* _Exercise goal_: Your output must consist of the records printed verbatim, with the pictures excluded.
● ● ● ●
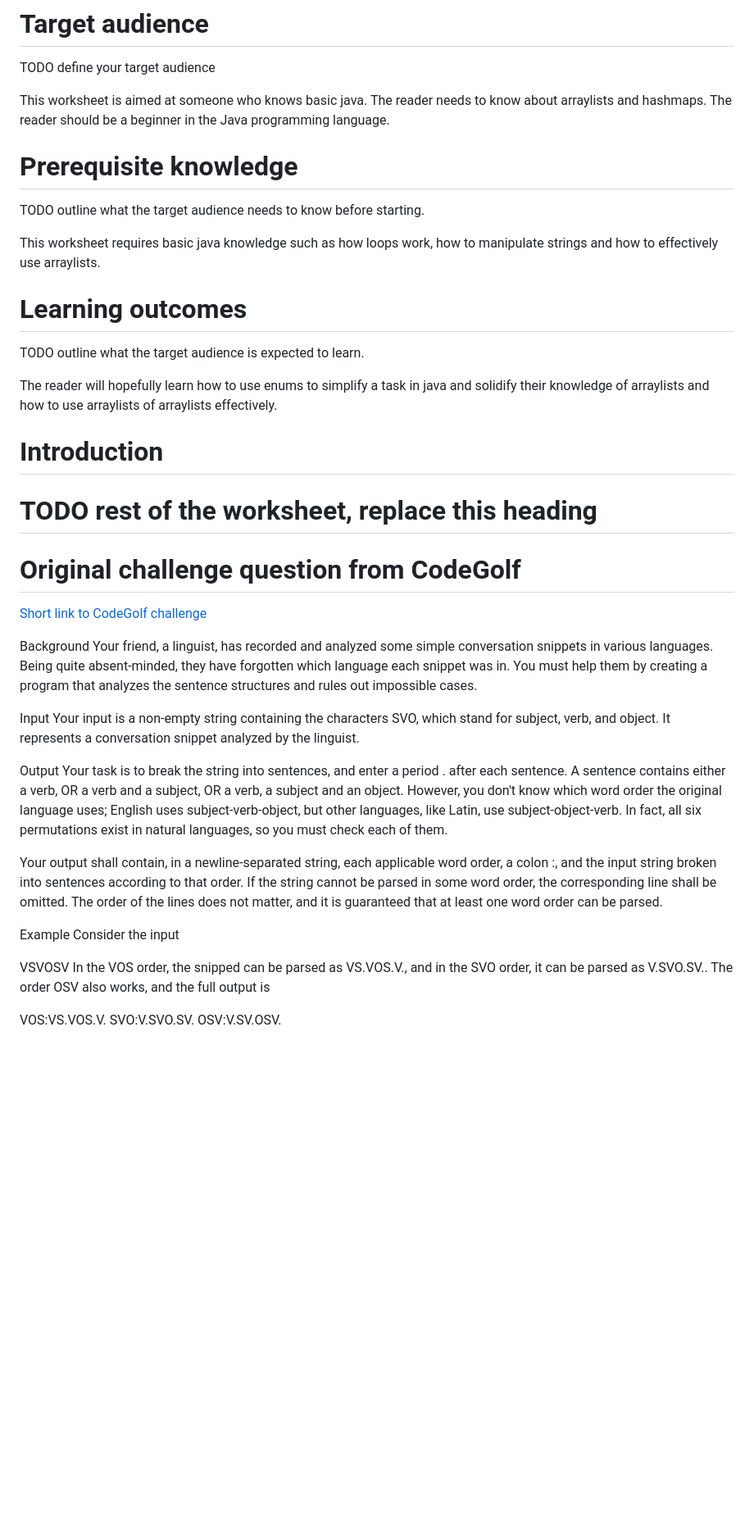
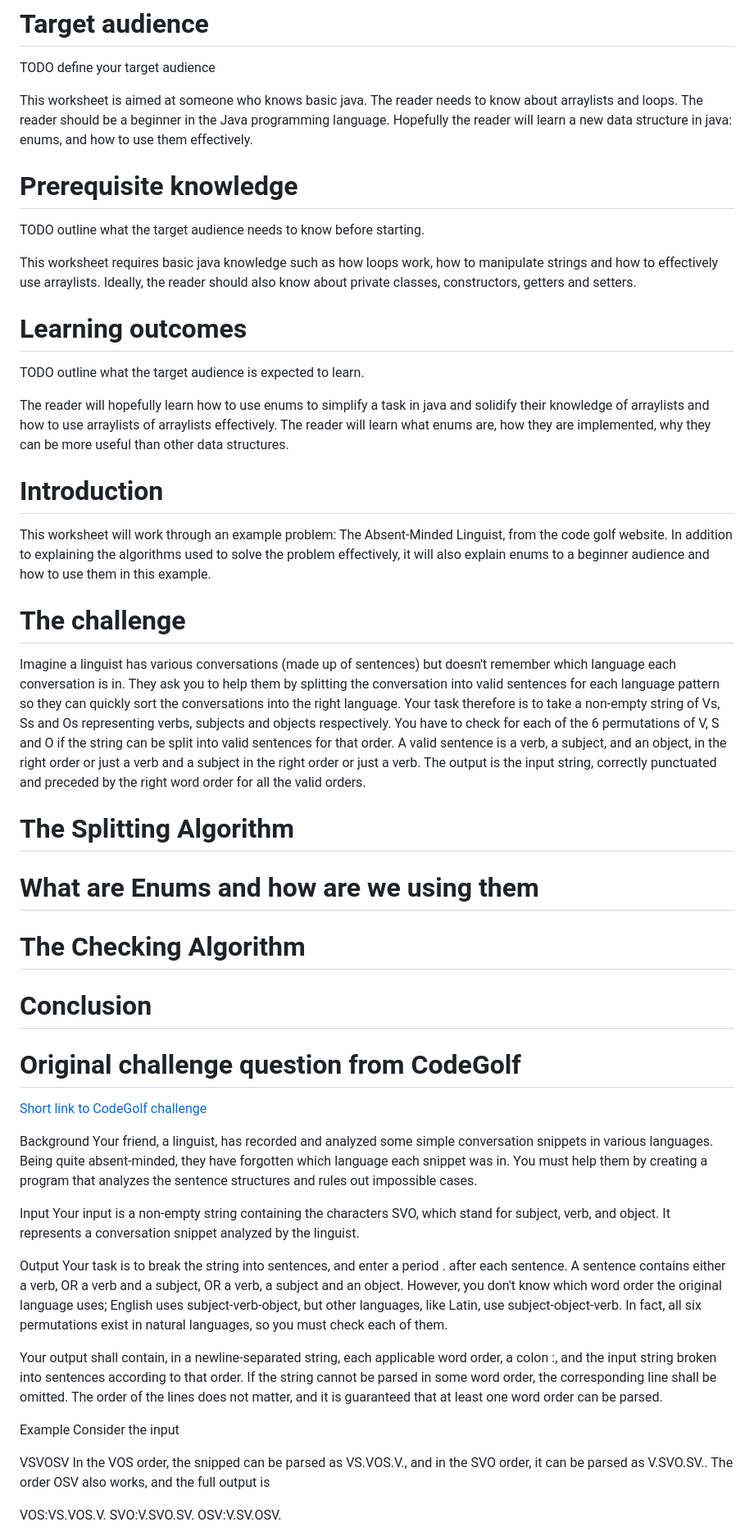
Before and after one commit to ThomasDosio/Assignment2, a Markdown page: Assignment2part2/worksheet.md, the part around the change printed below. Shown: that part at 82% size. GitHub-like rendering; blank space fills up the shorter version.

Commit message:
Added to worksheet.md. Next step should be drawing the diagram to help in explaining the algorithm.

```diff
--- a/Assignment2part2/worksheet.md
+++ b/Assignment2part2/worksheet.md
@@ -10,46 +10,104 @@
 
 TODO define your target audience
 
-This worksheet is aimed at someone who knows basic java. The reader needs to know about
-arraylists and hashmaps. The reader should be a beginner in the Java programming language.
+This worksheet is aimed at someone who knows basic java. The reader needs to
+know about arraylists and loops. The reader should be a beginner in the Java
+programming language. Hopefully the reader will learn a new data structure
+in java: enums, and how to use them effectively.
 
 # Prerequisite knowledge #
 
 TODO outline what the target audience needs to know before starting.
 
-This worksheet requires basic java knowledge such as how loops work, how to manipulate strings and how to effectively use arraylists.
+This worksheet requires basic java knowledge such as how loops work, how to
+manipulate strings and how to effectively use arraylists. Ideally, the
+reader should also know about private classes, constructors, getters and
+setters.
 
 # Learning outcomes #
 
 TODO outline what the target audience is expected to learn.
 
-The reader will hopefully learn how to use enums to simplify a task in java and solidify their knowledge of arraylists and
-how to use arraylists of arraylists effectively.
+The reader will hopefully learn how to use enums to simplify a task in java and
+solidify their knowledge of arraylists and how to use arraylists of arraylists
+effectively. The reader will learn what enums are, how they are implemented,
+why they can be more useful than other data structures.
 
 # Introduction #
 
-# TODO rest of the worksheet, replace this heading #
+This worksheet will work through an example problem: The Absent-Minded
+Linguist, from the code golf website. In addition to explaining the
+algorithms used to solve the problem effectively, it will also explain enums
+to a beginner audience and how to use them in this example.
+
+# The challenge #
+
+Imagine a linguist has various conversations (made up of sentences) but doesn't
+remember which language each conversation is in. They ask you to help them
+by splitting the conversation into valid sentences for each language pattern
+so they can quickly sort the conversations into the right language. Your
+task therefore is to take a non-empty string of Vs, Ss and Os representing
+verbs, subjects and objects respectively. You have to check for each of the
+6 permutations of V, S and O if the string can be split into valid sentences
+for that order. A valid sentence is a verb, a subject, and an object, in the
+right order or just a verb and a subject in the right order or just a verb.
+The output is the input string, correctly punctuated and preceded by the
+right word order for all the valid orders.
+
+# The Splitting Algorithm #
+
+
+
+# What are Enums and how are we using them #
+
+
+
+# The Checking Algorithm #
+
+
+
+# Conclusion #
+
+
+
+
+
 
 # Original challenge question from CodeGolf #
 
 [Short link to CodeGolf challenge](https://codegolf.stackexchange.com/q/69084 "tooltip text")
 
 Background
-Your friend, a linguist, has recorded and analyzed some simple conversation snippets in various languages. Being quite absent-minded, they have forgotten which language each snippet was in. You must help them by creating a program that analyzes the sentence structures and rules out impossible cases.
+Your friend, a linguist, has recorded and analyzed some simple conversation
+snippets in various languages. Being quite absent-minded, they have forgotten
+which language each snippet was in. You must help them by creating a program
+that analyzes the sentence structures and rules out impossible cases.
 
 Input
-Your input is a non-empty string containing the characters SVO, which stand for subject, verb, and object. It represents a conversation snippet analyzed by the linguist.
+Your input is a non-empty string containing the characters SVO, which stand for
+subject, verb, and object. It represents a conversation snippet analyzed by the
+linguist.
 
 Output
-Your task is to break the string into sentences, and enter a period . after each sentence. A sentence contains either a verb, OR a verb and a subject, OR a verb, a subject and an object. However, you don't know which word order the original language uses; English uses subject-verb-object, but other languages, like Latin, use subject-object-verb. In fact, all six permutations exist in natural languages, so you must check each of them.
+Your task is to break the string into sentences, and enter a period . after each
+sentence. A sentence contains either a verb, OR a verb and a subject, OR a verb,
+a subject and an object. However, you don't know which word order the original
+language uses; English uses subject-verb-object, but other languages, like
+Latin, use subject-object-verb. In fact, all six permutations exist in natural
+languages, so you must check each of them.
 
-Your output shall contain, in a newline-separated string, each applicable word order, a colon :, and the input string broken into sentences according to that order. If the string cannot be parsed in some word order, the corresponding line shall be omitted. The order of the lines does not matter, and it is guaranteed that at least one word order can be parsed.
+Your output shall contain, in a newline-separated string, each applicable word
+order, a colon :, and the input string broken into sentences according to that
+order. If the string cannot be parsed in some word order, the corresponding line
+shall be omitted. The order of the lines does not matter, and it is guaranteed
+that at least one word order can be parsed.
 
 Example
 Consider the input
 
 VSVOSV
-In the VOS order, the snipped can be parsed as VS.VOS.V., and in the SVO order, it can be parsed as V.SVO.SV.. The order OSV also works, and the full output is
+In the VOS order, the snipped can be parsed as VS.VOS.V., and in the SVO order,
+it can be parsed as V.SVO.SV.. The order OSV also works, and the full output is
 
 VOS:VS.VOS.V.
 SVO:V.SVO.SV.
```
Also changed, not shown: other parts of Assignment2part2/worksheet.md (+3 -1 lines).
● ● ● ●
* _Output of the exercise_:
Before and after one commit to ThomasDosio/Assignment2, a Markdown page: Assignment2part2/worksheet.md, the part around the change printed below. Shown: that part at 82% size. GitHub-like rendering; blank space fills up the shorter version.

Commit message:
Added to worksheet.md. Next step should be drawing the diagram to help in explaining the algorithm.

```diff
--- a/Assignment2part2/worksheet.md
+++ b/Assignment2part2/worksheet.md
@@ -10,46 +10,104 @@
 
 TODO define your target audience
 
-This worksheet is aimed at someone who knows basic java. The reader needs to know about
-arraylists and hashmaps. The reader should be a beginner in the Java programming language.
+This worksheet is aimed at someone who knows basic java. The reader needs to
+know about arraylists and loops. The reader should be a beginner in the Java
+programming language. Hopefully the reader will learn a new data structure
+in java: enums, and how to use them effectively.
 
 # Prerequisite knowledge #
 
 TODO outline what the target audience needs to know before starting.
 
-This worksheet requires basic java knowledge such as how loops work, how to manipulate strings and how to effectively use arraylists.
+This worksheet requires basic java knowledge such as how loops work, how to
+manipulate strings and how to effectively use arraylists. Ideally, the
+reader should also know about private classes, constructors, getters and
+setters.
 
 # Learning outcomes #
 
 TODO outline what the target audience is expected to learn.
 
-The reader will hopefully learn how to use enums to simplify a task in java and solidify their knowledge of arraylists and
-how to use arraylists of arraylists effectively.
+The reader will hopefully learn how to use enums to simplify a task in java and
+solidify their knowledge of arraylists and how to use arraylists of arraylists
+effectively. The reader will learn what enums are, how they are implemented,
+why they can be more useful than other data structures.
 
 # Introduction #
 
-# TODO rest of the worksheet, replace this heading #
+This worksheet will work through an example problem: The Absent-Minded
+Linguist, from the code golf website. In addition to explaining the
+algorithms used to solve the problem effectively, it will also explain enums
+to a beginner audience and how to use them in this example.
+
+# The challenge #
+
+Imagine a linguist has various conversations (made up of sentences) but doesn't
+remember which language each conversation is in. They ask you to help them
+by splitting the conversation into valid sentences for each language pattern
+so they can quickly sort the conversations into the right language. Your
+task therefore is to take a non-empty string of Vs, Ss and Os representing
+verbs, subjects and objects respectively. You have to check for each of the
+6 permutations of V, S and O if the string can be split into valid sentences
+for that order. A valid sentence is a verb, a subject, and an object, in the
+right order or just a verb and a subject in the right order or just a verb.
+The output is the input string, correctly punctuated and preceded by the
+right word order for all the valid orders.
+
+# The Splitting Algorithm #
+
+
+
+# What are Enums and how are we using them #
+
+
+
+# The Checking Algorithm #
+
+
+
+# Conclusion #
+
+
+
+
+
 
 # Original challenge question from CodeGolf #
 
 [Short link to CodeGolf challenge](https://codegolf.stackexchange.com/q/69084 "tooltip text")
 
 Background
-Your friend, a linguist, has recorded and analyzed some simple conversation snippets in various languages. Being quite absent-minded, they have forgotten which language each snippet was in. You must help them by creating a program that analyzes the sentence structures and rules out impossible cases.
+Your friend, a linguist, has recorded and analyzed some simple conversation
+snippets in various languages. Being quite absent-minded, they have forgotten
+which language each snippet was in. You must help them by creating a program
+that analyzes the sentence structures and rules out impossible cases.
 
 Input
-Your input is a non-empty string containing the characters SVO, which stand for subject, verb, and object. It represents a conversation snippet analyzed by the linguist.
+Your input is a non-empty string containing the characters SVO, which stand for
+subject, verb, and object. It represents a conversation snippet analyzed by the
+linguist.
 
 Output
-Your task is to break the string into sentences, and enter a period . after each sentence. A sentence contains either a verb, OR a verb and a subject, OR a verb, a subject and an object. However, you don't know which word order the original language uses; English uses subject-verb-object, but other languages, like Latin, use subject-object-verb. In fact, all six permutations exist in natural languages, so you must check each of them.
+Your task is to break the string into sentences, and enter a period . after each
+sentence. A sentence contains either a verb, OR a verb and a subject, OR a verb,
+a subject and an object. However, you don't know which word order the original
+language uses; English uses subject-verb-object, but other languages, like
+Latin, use subject-object-verb. In fact, all six permutations exist in natural
+languages, so you must check each of them.
 
-Your output shall contain, in a newline-separated string, each applicable word order, a colon :, and the input string broken into sentences according to that order. If the string cannot be parsed in some word order, the corresponding line shall be omitted. The order of the lines does not matter, and it is guaranteed that at least one word order can be parsed.
+Your output shall contain, in a newline-separated string, each applicable word
+order, a colon :, and the input string broken into sentences according to that
+order. If the string cannot be parsed in some word order, the corresponding line
+shall be omitted. The order of the lines does not matter, and it is guaranteed
+that at least one word order can be parsed.
 
 Example
 Consider the input
 
 VSVOSV
-In the VOS order, the snipped can be parsed as VS.VOS.V., and in the SVO order, it can be parsed as V.SVO.SV.. The order OSV also works, and the full output is
+In the VOS order, the snipped can be parsed as VS.VOS.V., and in the SVO order,
+it can be parsed as V.SVO.SV.. The order OSV also works, and the full output is
 
 VOS:VS.VOS.V.
 SVO:V.SVO.SV.
```
Also changed, not shown: other parts of Assignment2part2/worksheet.md (+3 -1 lines).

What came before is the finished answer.